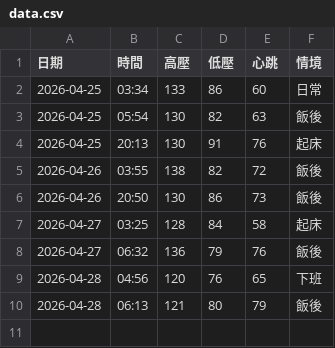
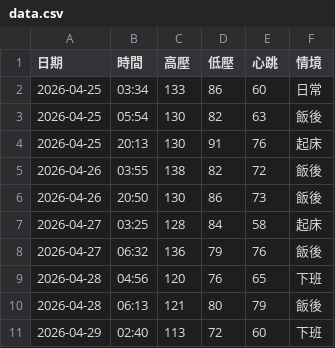
Before and after one commit to nomi53875-byte/health-voice-tracker, a CSV file: data.csv, drawn as a sheet; the diff names each change by its address in the sheet, - before the commit and + after, or states it on an @@ line.

Commit message:
Add entry

```diff
--- a/data.csv
+++ b/data.csv
+row 11: 2026-04-29 | 02:40 | 113 | 72 | 60 | 下班
```
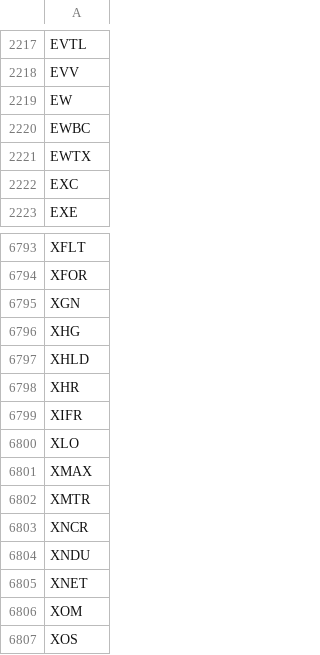
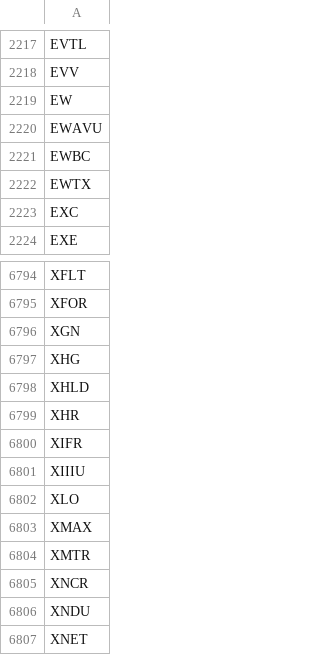
Before and after one commit to gitdhirajsv/Azalyst-Stock-Intelligence, a CSV file: global_tickers.csv, drawn as a sheet; only a part is shown, gaps mark what is left out; the shorter side is filled out with more unchanged rows.

```diff
--- a/global_tickers.csv
+++ b/global_tickers.csv
@@ -2219,2 +2219,3 @@ EVV
 EW
+EWAVU
 EWBC
@@ -6799,2 +6800,3 @@ XHR
 XIFR
+XIIIU
 XLO
```
Also changed, not shown: 1 other file.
# # #
◆ What to work on
Give the number of lines in the listing above that contain the word "Before", with no other text.

◆ Exercise response
2